Difference listings:

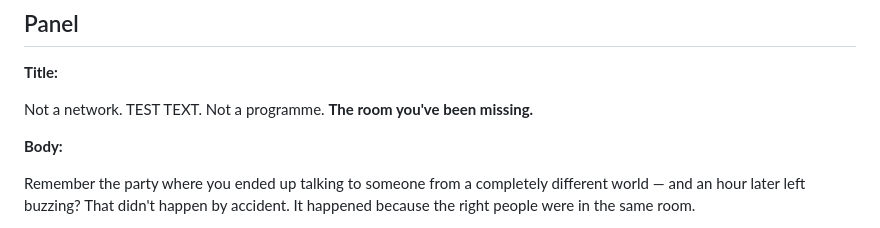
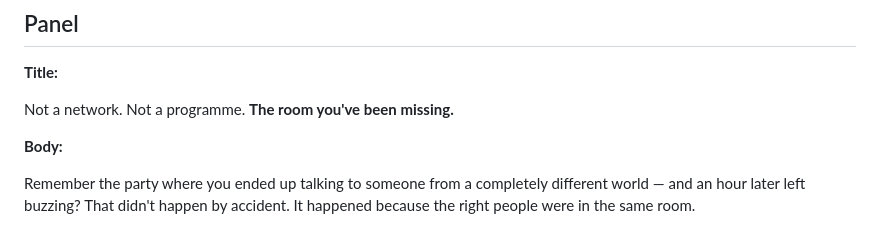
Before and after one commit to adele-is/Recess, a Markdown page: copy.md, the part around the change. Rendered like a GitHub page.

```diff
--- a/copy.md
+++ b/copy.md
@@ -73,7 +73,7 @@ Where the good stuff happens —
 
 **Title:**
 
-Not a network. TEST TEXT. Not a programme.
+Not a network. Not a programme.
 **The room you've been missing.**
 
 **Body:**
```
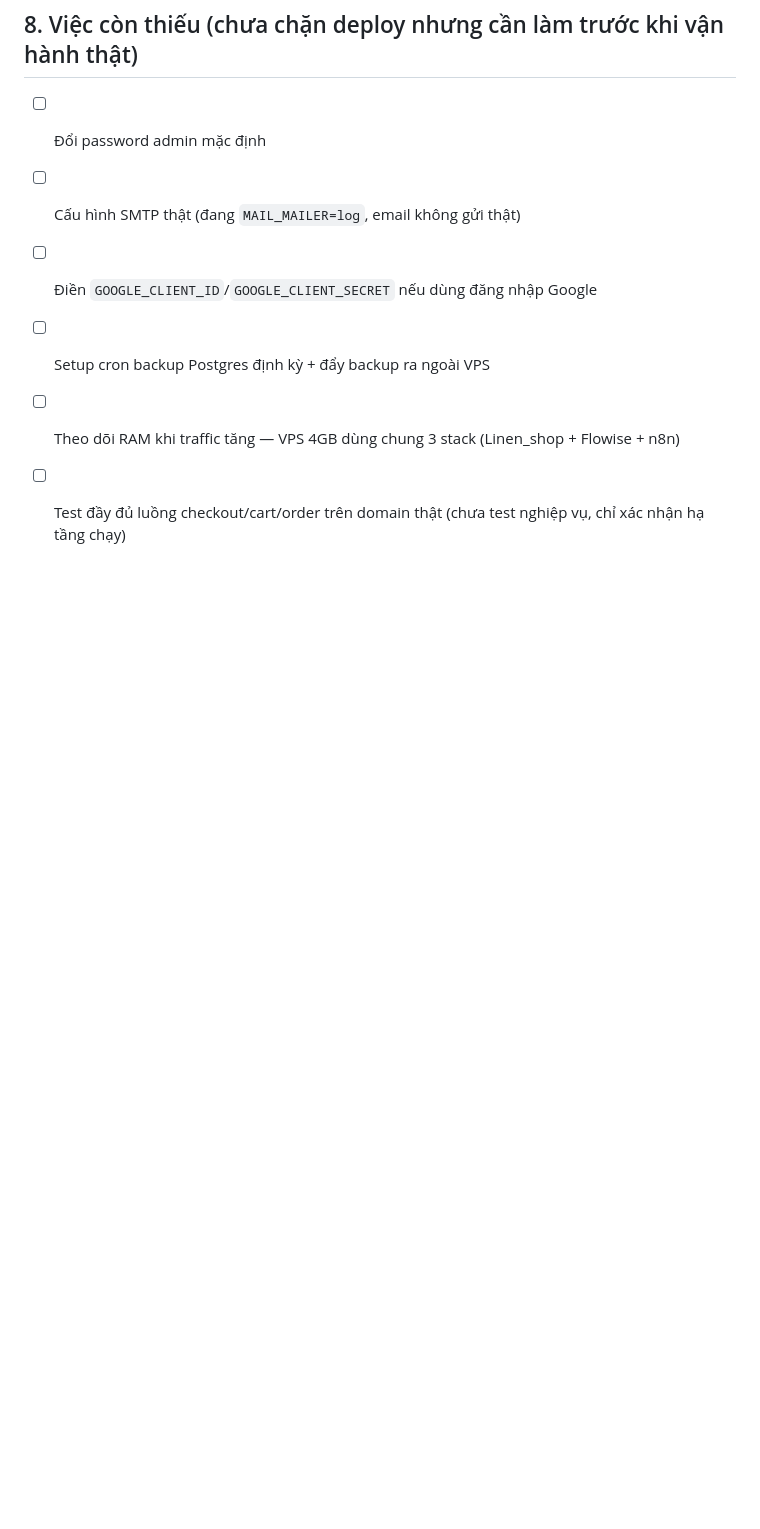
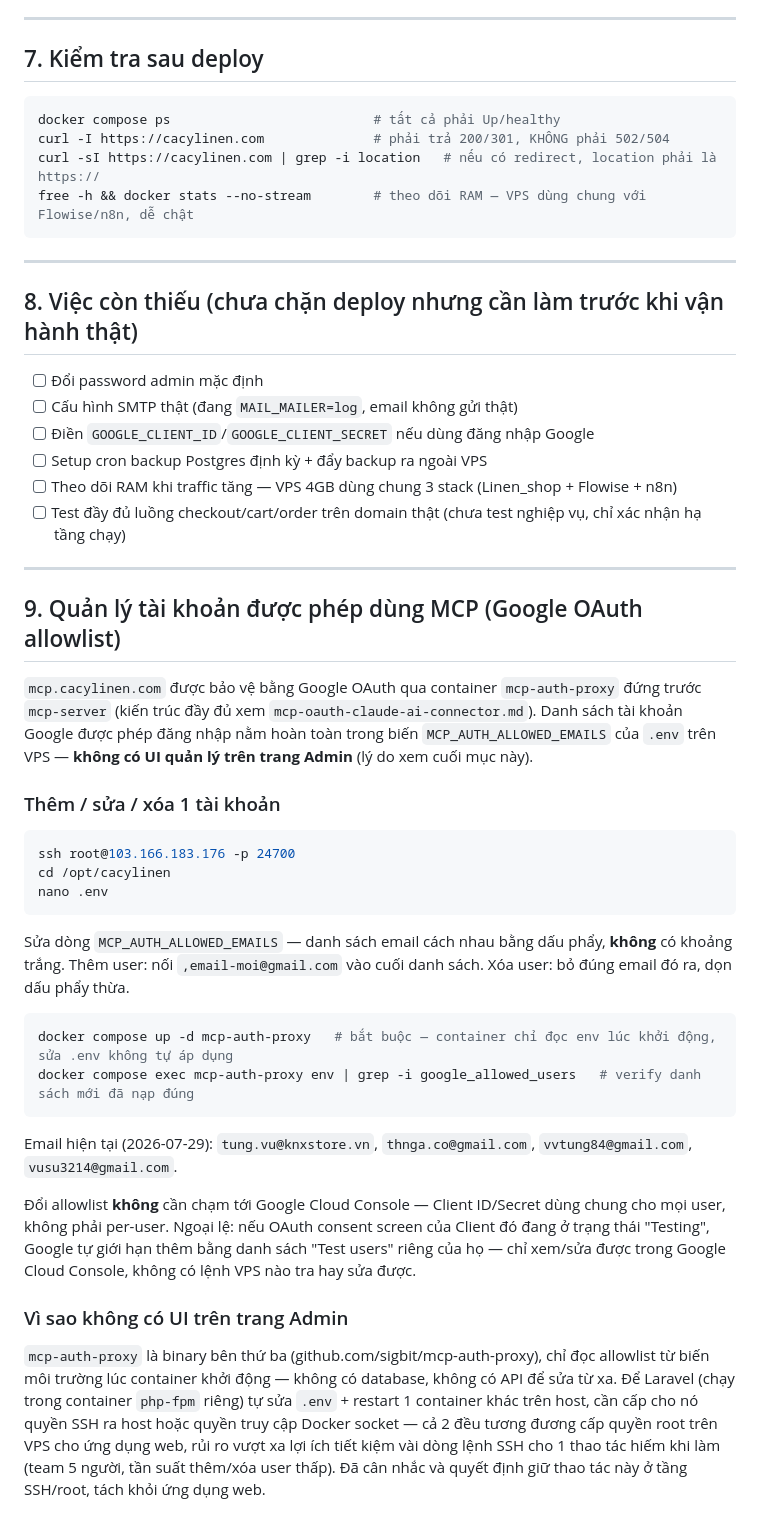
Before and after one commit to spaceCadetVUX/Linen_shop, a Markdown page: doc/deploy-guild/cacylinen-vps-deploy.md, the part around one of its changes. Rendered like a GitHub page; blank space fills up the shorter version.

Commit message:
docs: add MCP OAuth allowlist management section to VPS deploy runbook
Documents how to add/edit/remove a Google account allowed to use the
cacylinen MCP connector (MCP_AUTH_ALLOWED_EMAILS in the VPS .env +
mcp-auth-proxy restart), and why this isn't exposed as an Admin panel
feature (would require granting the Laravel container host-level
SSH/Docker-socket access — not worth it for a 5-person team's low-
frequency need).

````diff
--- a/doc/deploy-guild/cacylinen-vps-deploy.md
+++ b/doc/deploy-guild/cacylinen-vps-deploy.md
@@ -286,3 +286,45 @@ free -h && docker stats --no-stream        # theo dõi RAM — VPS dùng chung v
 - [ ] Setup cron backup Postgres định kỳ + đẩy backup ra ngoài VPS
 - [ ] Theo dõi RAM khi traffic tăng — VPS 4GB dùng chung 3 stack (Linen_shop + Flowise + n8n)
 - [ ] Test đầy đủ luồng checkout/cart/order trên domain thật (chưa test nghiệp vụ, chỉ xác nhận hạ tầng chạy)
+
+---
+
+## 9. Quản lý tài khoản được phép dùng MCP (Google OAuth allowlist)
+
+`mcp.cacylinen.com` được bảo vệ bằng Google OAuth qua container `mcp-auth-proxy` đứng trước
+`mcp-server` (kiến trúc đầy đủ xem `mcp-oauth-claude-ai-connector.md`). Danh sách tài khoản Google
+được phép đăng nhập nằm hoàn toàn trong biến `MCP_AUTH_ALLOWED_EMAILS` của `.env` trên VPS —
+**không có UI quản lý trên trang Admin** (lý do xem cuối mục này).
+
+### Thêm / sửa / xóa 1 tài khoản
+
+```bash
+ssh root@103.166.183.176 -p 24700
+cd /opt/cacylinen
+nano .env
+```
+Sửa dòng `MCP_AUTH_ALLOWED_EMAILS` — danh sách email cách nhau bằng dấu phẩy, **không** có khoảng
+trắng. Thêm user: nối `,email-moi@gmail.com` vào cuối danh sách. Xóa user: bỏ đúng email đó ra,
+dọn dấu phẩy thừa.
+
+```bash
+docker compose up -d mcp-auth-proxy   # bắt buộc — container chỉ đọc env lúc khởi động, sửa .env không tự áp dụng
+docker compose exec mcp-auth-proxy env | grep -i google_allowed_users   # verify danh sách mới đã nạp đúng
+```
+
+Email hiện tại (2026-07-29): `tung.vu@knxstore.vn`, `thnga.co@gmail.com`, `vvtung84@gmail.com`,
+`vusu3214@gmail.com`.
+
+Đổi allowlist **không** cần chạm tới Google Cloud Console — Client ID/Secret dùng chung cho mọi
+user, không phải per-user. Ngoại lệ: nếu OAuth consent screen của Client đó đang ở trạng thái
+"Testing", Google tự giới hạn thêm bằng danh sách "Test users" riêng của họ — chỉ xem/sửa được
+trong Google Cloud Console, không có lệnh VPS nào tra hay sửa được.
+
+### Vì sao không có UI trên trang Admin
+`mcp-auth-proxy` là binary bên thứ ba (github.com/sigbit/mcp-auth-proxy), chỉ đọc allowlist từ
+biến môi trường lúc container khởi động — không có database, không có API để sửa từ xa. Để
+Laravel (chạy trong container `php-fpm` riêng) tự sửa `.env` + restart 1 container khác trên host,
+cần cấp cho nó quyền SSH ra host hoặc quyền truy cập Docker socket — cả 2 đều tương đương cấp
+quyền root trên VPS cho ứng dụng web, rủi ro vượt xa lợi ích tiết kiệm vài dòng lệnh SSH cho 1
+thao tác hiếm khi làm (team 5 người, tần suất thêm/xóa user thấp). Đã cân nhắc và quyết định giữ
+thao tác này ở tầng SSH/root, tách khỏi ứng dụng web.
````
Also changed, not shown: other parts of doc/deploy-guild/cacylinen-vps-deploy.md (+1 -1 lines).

Work request —
Output every entry verbatim. Pictures do not belong in the copy.

Reply to the exercise —
Before and after one commit to adele-is/Recess, a Markdown page: copy.md, the part around the change. Rendered like a GitHub page.

```diff
--- a/copy.md
+++ b/copy.md
@@ -73,7 +73,7 @@ Where the good stuff happens —
 
 **Title:**
 
-Not a network. TEST TEXT. Not a programme.
+Not a network. Not a programme.
 **The room you've been missing.**
 
 **Body:**
```
Before and after one commit to spaceCadetVUX/Linen_shop, a Markdown page: doc/deploy-guild/cacylinen-vps-deploy.md, the part around one of its changes. Rendered like a GitHub page; blank space fills up the shorter version.

Commit message:
docs: add MCP OAuth allowlist management section to VPS deploy runbook
Documents how to add/edit/remove a Google account allowed to use the
cacylinen MCP connector (MCP_AUTH_ALLOWED_EMAILS in the VPS .env +
mcp-auth-proxy restart), and why this isn't exposed as an Admin panel
feature (would require granting the Laravel container host-level
SSH/Docker-socket access — not worth it for a 5-person team's low-
frequency need).

````diff
--- a/doc/deploy-guild/cacylinen-vps-deploy.md
+++ b/doc/deploy-guild/cacylinen-vps-deploy.md
@@ -286,3 +286,45 @@ free -h && docker stats --no-stream        # theo dõi RAM — VPS dùng chung v
 - [ ] Setup cron backup Postgres định kỳ + đẩy backup ra ngoài VPS
 - [ ] Theo dõi RAM khi traffic tăng — VPS 4GB dùng chung 3 stack (Linen_shop + Flowise + n8n)
 - [ ] Test đầy đủ luồng checkout/cart/order trên domain thật (chưa test nghiệp vụ, chỉ xác nhận hạ tầng chạy)
+
+---
+
+## 9. Quản lý tài khoản được phép dùng MCP (Google OAuth allowlist)
+
+`mcp.cacylinen.com` được bảo vệ bằng Google OAuth qua container `mcp-auth-proxy` đứng trước
+`mcp-server` (kiến trúc đầy đủ xem `mcp-oauth-claude-ai-connector.md`). Danh sách tài khoản Google
+được phép đăng nhập nằm hoàn toàn trong biến `MCP_AUTH_ALLOWED_EMAILS` của `.env` trên VPS —
+**không có UI quản lý trên trang Admin** (lý do xem cuối mục này).
+
+### Thêm / sửa / xóa 1 tài khoản
+
+```bash
+ssh root@103.166.183.176 -p 24700
+cd /opt/cacylinen
+nano .env
+```
+Sửa dòng `MCP_AUTH_ALLOWED_EMAILS` — danh sách email cách nhau bằng dấu phẩy, **không** có khoảng
+trắng. Thêm user: nối `,email-moi@gmail.com` vào cuối danh sách. Xóa user: bỏ đúng email đó ra,
+dọn dấu phẩy thừa.
+
+```bash
+docker compose up -d mcp-auth-proxy   # bắt buộc — container chỉ đọc env lúc khởi động, sửa .env không tự áp dụng
+docker compose exec mcp-auth-proxy env | grep -i google_allowed_users   # verify danh sách mới đã nạp đúng
+```
+
+Email hiện tại (2026-07-29): `tung.vu@knxstore.vn`, `thnga.co@gmail.com`, `vvtung84@gmail.com`,
+`vusu3214@gmail.com`.
+
+Đổi allowlist **không** cần chạm tới Google Cloud Console — Client ID/Secret dùng chung cho mọi
+user, không phải per-user. Ngoại lệ: nếu OAuth consent screen của Client đó đang ở trạng thái
+"Testing", Google tự giới hạn thêm bằng danh sách "Test users" riêng của họ — chỉ xem/sửa được
+trong Google Cloud Console, không có lệnh VPS nào tra hay sửa được.
+
+### Vì sao không có UI trên trang Admin
+`mcp-auth-proxy` là binary bên thứ ba (github.com/sigbit/mcp-auth-proxy), chỉ đọc allowlist từ
+biến môi trường lúc container khởi động — không có database, không có API để sửa từ xa. Để
+Laravel (chạy trong container `php-fpm` riêng) tự sửa `.env` + restart 1 container khác trên host,
+cần cấp cho nó quyền SSH ra host hoặc quyền truy cập Docker socket — cả 2 đều tương đương cấp
+quyền root trên VPS cho ứng dụng web, rủi ro vượt xa lợi ích tiết kiệm vài dòng lệnh SSH cho 1
+thao tác hiếm khi làm (team 5 người, tần suất thêm/xóa user thấp). Đã cân nhắc và quyết định giữ
+thao tác này ở tầng SSH/root, tách khỏi ứng dụng web.
````
Also changed, not shown: other parts of doc/deploy-guild/cacylinen-vps-deploy.md (+1 -1 lines).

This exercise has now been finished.